Paul Mercer is interviewed in Chapter 4 – Adopting Technology.His description of the adoption of the iPod illustrates the phases described by David Liddle, and his work at Apple relates to the contribution from Cordell Ratzlaff. He admires simplicity, in common with John Maeda.

Paul Mercer showed an amazing aptitude for writing code when he was still very young and joined Apple at the age of twenty in 1987. Within a few months he found himself working on the next generation of Finder, the core of the Macintosh user experience, maintaining system 6 Finder while the underpinnings of the Finder (NuFinder) were rewritten in the then newfangled C++. In 1991 he put together a team to explore concepts for handheld Macintoshes and the software to go with them. Apple CEO John Sculley was impressed by working prototypes. By that time, though, he was committed to Newton and asked Paul to help move the Newton design from research to product. He built the core software framework for Newton and along the way came up with the little “poof cloud” that evaporates when you erase something on the Newton screen. In 1994 Paul left Apple to start his own company, called Pixo, as he wanted to develop the building blocks for the next generation of devices and user interfaces. Pixo grew to employ 150 people, with clients including Nokia and Samsung, in mobile phones, and Apple, for the implementation of the iPod. After eight years, Paul saw a new opportunity as more and more devices became wireless. He has founded a new company, called Iventor, to create enabling structures for ubiquitous computing.

After his years at Apple, Paul is well positioned to discuss the culture of the firm. He illustrates his comments by describing the way in which Apple has become dominant in the music sector, with iTunes, iPod, the iTunes music store and a version for Windows.

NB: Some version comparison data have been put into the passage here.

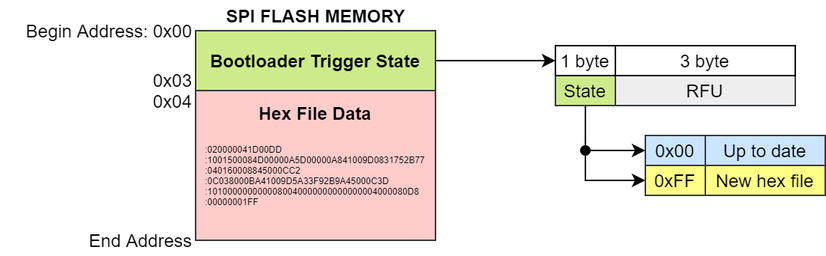
Before: PIC32MM0256GPM048/DFU/DFU Diagram-SPI Flash DFU.drawio.png, a diagram exported from draw.io (sampidevkit/SampleProjects). Source tidied: cells renumbered, new cells last; positions are measured from the earlier drawing's top-left corner, leaving out a move shared by most shapes.
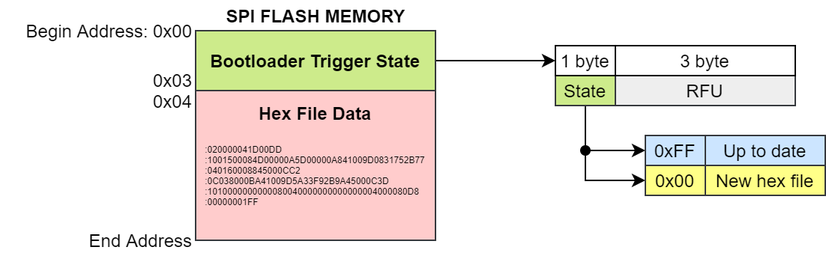
The same diagram one commit later.

Commit message:
SPI Flash DFU update 1

The edit, as a diff of the source:
```diff
@@ -39,7 +39,7 @@
     <mxCell id="12" value="New hex file" style="rounded=0;whiteSpace=wrap;html=1;fillColor=#ffff88;strokeColor=#36393d;" parent="1" vertex="1">
       <mxGeometry x="470" y="110" width="80" height="20" as="geometry" />
     </mxCell>
-    <mxCell id="13" value="0x00" style="rounded=0;whiteSpace=wrap;html=1;fillColor=#cce5ff;strokeColor=#36393d;" parent="1" vertex="1">
+    <mxCell id="13" value="0xFF" style="rounded=0;whiteSpace=wrap;html=1;fillColor=#cce5ff;strokeColor=#36393d;" parent="1" vertex="1">
       <mxGeometry x="430" y="90" width="40" height="20" as="geometry" />
     </mxCell>
     <mxCell id="14" style="edgeStyle=orthogonalEdgeStyle;rounded=0;jettySize=auto;html=1;endArrow=oval;endFill=1;startArrow=classic;startFill=1;" parent="1" edge="1" source="15">
@@ -47,7 +47,7 @@
         <mxPoint x="390" y="100" as="targetPoint" />
       </mxGeometry>
     </mxCell>
-    <mxCell id="15" value="0xFF" style="rounded=0;whiteSpace=wrap;html=1;fillColor=#ffff88;strokeColor=#36393d;" parent="1" vertex="1">
+    <mxCell id="15" value="0x00" style="rounded=0;whiteSpace=wrap;html=1;fillColor=#ffff88;strokeColor=#36393d;" parent="1" vertex="1">
       <mxGeometry x="430" y="110" width="40" height="20" as="geometry" />
     </mxCell>
     <mxCell id="16" value="Up to date" style="rounded=0;whiteSpace=wrap;html=1;fillColor=#cce5ff;strokeColor=#36393d;" parent="1" vertex="1">
```
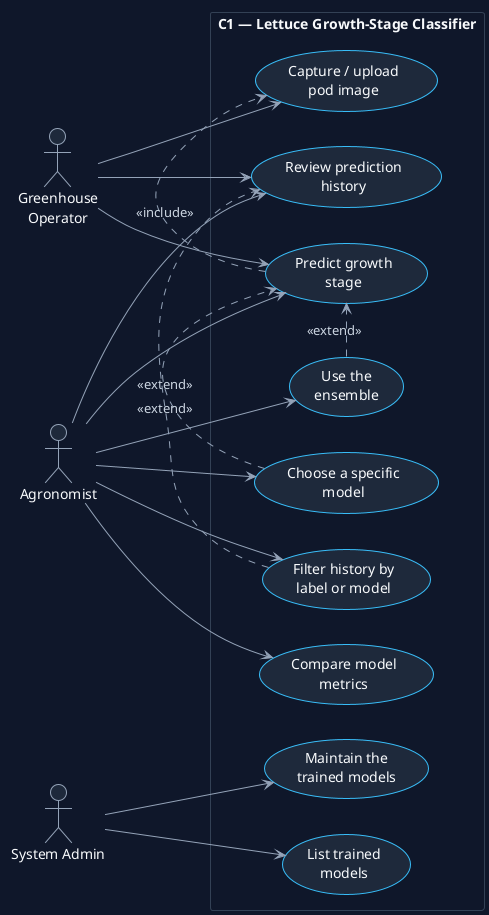
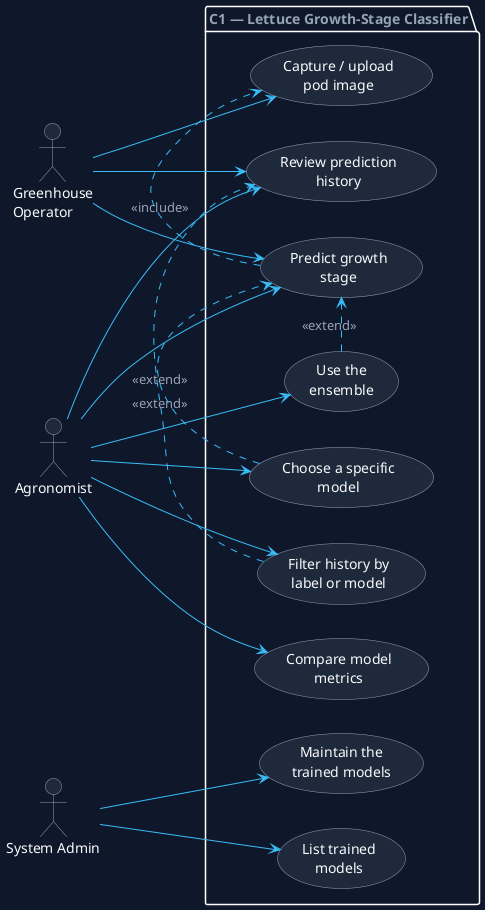
- @startuml
- !theme plain
+ @startuml 01_use_cases
+ ' Figure 1 — Use Case Diagram (UML)
+ ' Component: C1 Lettuce Growth-Stage Classifier
+ ' Actors: Operator, Agronomist, System Admin
+ 
skinparam backgroundColor #0F172A
- skinparam defaultTextAlignment center
skinparam shadowing false
+ skinparam defaultFontName "Fira Sans"
+ skinparam defaultFontColor #F8FAFC

skinparam actor {
+   BorderColor #94A3B8
  BackgroundColor #1E293B
-   BorderColor #94A3B8
  FontColor #F8FAFC
}
skinparam usecase {
+   BorderColor #94A3B8
  BackgroundColor #1E293B
-   BorderColor #38BDF8
  FontColor #F8FAFC
-   ArrowColor #94A3B8
+   ArrowColor #38BDF8
}
- skinparam ArrowColor #94A3B8
- skinparam ArrowFontColor #CBD5E1
- skinparam rectangle {
+ skinparam ArrowColor #38BDF8
+ skinparam ArrowFontColor #94A3B8
+ skinparam ArrowFontName "Fira Code"
+ skinparam package {
+   BorderColor rgba(148,163,184,0.30)
  BackgroundColor #0F172A
-   BorderColor #334155
-   FontColor #F8FAFC
+   FontColor #94A3B8
}
+ skinparam noteFontColor #94A3B8
+ skinparam noteBackgroundColor #1E293B
+ skinparam noteBorderColor rgba(148,163,184,0.30)

left to right direction

actor "Greenhouse\nOperator" as Op
actor "Agronomist" as Agro
actor "System Admin" as Admin

- rectangle "C1 — Lettuce Growth-Stage Classifier" {
+ package "C1 — Lettuce Growth-Stage Classifier" {
  usecase "Capture / upload\npod image" as UC1
  usecase "Predict growth\nstage" as UC2
  usecase "Choose a specific\nmodel" as UC3
  usecase "Use the\nensemble" as UC4
  usecase "Review prediction\nhistory" as UC5
  usecase "Filter history by\nlabel or model" as UC6
  usecase "Compare model\nmetrics" as UC7
  usecase "List trained\nmodels" as UC8
  usecase "Maintain the\ntrained models" as UC9
}

Op --> UC1
Op --> UC2
Op --> UC5

Agro --> UC2
Agro --> UC3
Agro --> UC4
Agro --> UC5
Agro --> UC6
Agro --> UC7

Admin --> UC8
Admin --> UC9

UC2 .> UC1 : <<include>>
UC4 .> UC2 : <<extend>>
UC3 .> UC2 : <<extend>>
UC6 .> UC5 : <<extend>>
@enduml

Paul shows his collection of palmtops and phones. Photo Author